Risks, Risks, Risks
The big question is whether Kincora can generate enough revenue through its real estate activity to support the debt payments.
While there will be ample demand for new housing, Kincora will face considerable competiton to supply it. Loudoun County projects the need for 17,000 multi-family units through 2040. As of January 2009, the county had already approved nearly 12,800 multi-family units, according the VRA review. Approving the Kincora rezoning added another 1,400.
The VRA forecasts demand for nearly 7.9 million square feet of retail space in Loudoun by 2040, far more than the 0.5 million square feet contemplated at Kincora.
However, there will be heated competiton to supply the demand for commercial real estate in Loudoun and neighboring Fairfax County, especially in the corridor to be served by the METRO Silver Line.
Proximity to Dulles airport will be a major advantage in attracting business tenants, as will a location close to the Rt. 7/Rt. 28 intersection. The project will have two major destinations: a cultural arts center and a minor league baseball team. Also working in Kincora’s favor, the project will provide Loudoun’s highly educated workforce a shorter commute to a major employment center. Says Scott: “I think employers will realize that they can offer a higher quality of life for their employees if they’re not sitting in traffic two-and-a-half hours a day getting to and from work.”
Against those advantages, Kincora suffers from a major drawback: lack of mass transit. Each of the 10 new METRO stations, including one at Dulles airport and two others in Loudoun County, will be surrounded by the kind of walkable, mixed-use development that employers increasingly are seeking.
While the Piedmont Environmental Council (PEC) normally advocates mixed-use development, the organization opposed the Kincora project. “We’re in favor of mixed use. But mixed use needs to be located where there’s transit,” says Gorski. “This mixed use has no possibility in our lifetime of having transit access. It’s miles from the METRO. There are no plans for any real bus transit up and down Rt. 28 and Rt. 7, other than commuter buses.”
There is yet another risk. Population and economic growth projections for Loudoun County today are far less optimistic than in the mid-2000s when the project was conceived. Federal spending increases have decelerated dramatically since the go-go years for defense, intelligence and homeland-security spending and, if budget sequestration becomes a reality, the Northern Virginia economy could be hard hit. In that case, anticipated growth on the western reaches of the Washington metropolitan region could fall far short of expectations.
“It’s a gamble,” says Dan Holmes, director of state policy for the PEC.” You’re making a fairly heavy investment with the idea that your projections are sound.” Those projections don’t always pan out, as infrastructure financier Transurban learned this summer when it wrote off $181 million on its investment in the Pocahontas Parkway (Route 895) when development in eastern Henrico County failed to materialize as expected and toll revenues fell short of projections.
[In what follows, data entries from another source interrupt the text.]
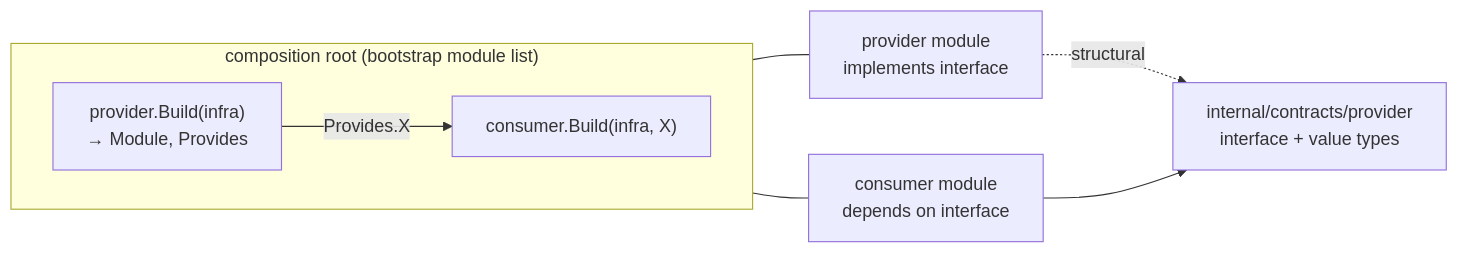
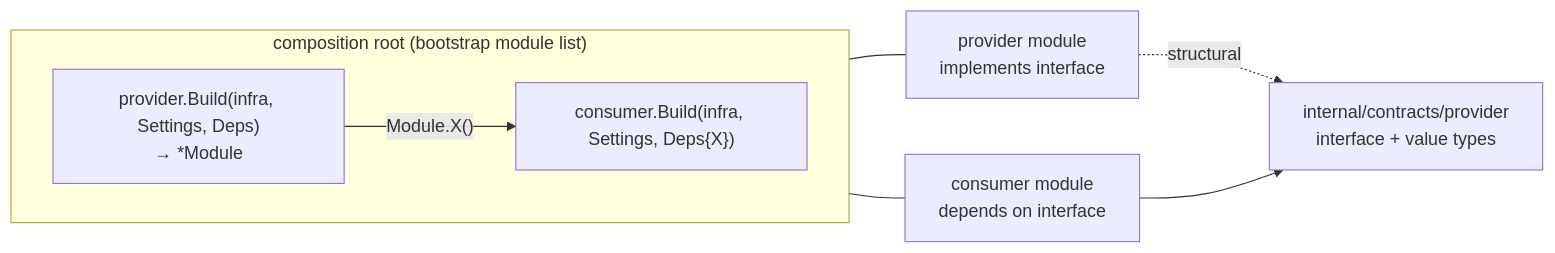
Before and after one commit to chuanghiduoc/fiber-golang-boilerplate: the fifth of 6 diagrams in docs/module-template.md, drawn with Mermaid. The commit also changed other lines of this file and 911 other files, not shown here.

````diff
--- a/docs/module-template.md
+++ b/docs/module-template.md
@@ -659,11 +665,11 @@
 ```mermaid
 flowchart LR
     subgraph Root["composition root (bootstrap module list)"]
         direction LR
-        PB["provider.Build(infra)<br/>→ Module, Provides"] -- "Provides.X" --> CB["consumer.Build(infra, X)"]
+        PB["provider.Build(infra, Settings, Deps)<br/>→ *Module"] -- "Module.X()" --> CB["consumer.Build(infra, Settings, Deps{X})"]
     end
     P["provider module<br/>implements interface"] -. structural .-> I["internal/contracts/provider<br/>interface + value types"]
     C["consumer module<br/>depends on interface"] --> I
     PB --- P
     CB --- C
 ```
````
Says Holmes: “We’ve learned that you’re taking a fairly big risk” when you bet on real estate.
While it is theoretically possible for the state to lose money on the deal, the terms of the loan do provide significant protection. Under the terms of the loan approved by the CTB, the infrastructure bank is assigned a first lien deed of trust on the 400-acre property. Repayment terms on the 20-year loan are flexible year to year but the principle balance cannot exceed $53.6 million ten years following closing. If NA Dulles defaults, the state takes over the property. Worst case scenario: STIB gets the Kincora property, which will be considerably more valuable after the road improvements are made than before. No matter what, VDOT still gets high-priority roads that Loudoun County needs.
All things considered, says Transportation Secretary Connaughton, “This is a no brainer for us.”
This article was made possible by a sponsorship of the Piedmont Environmental Council.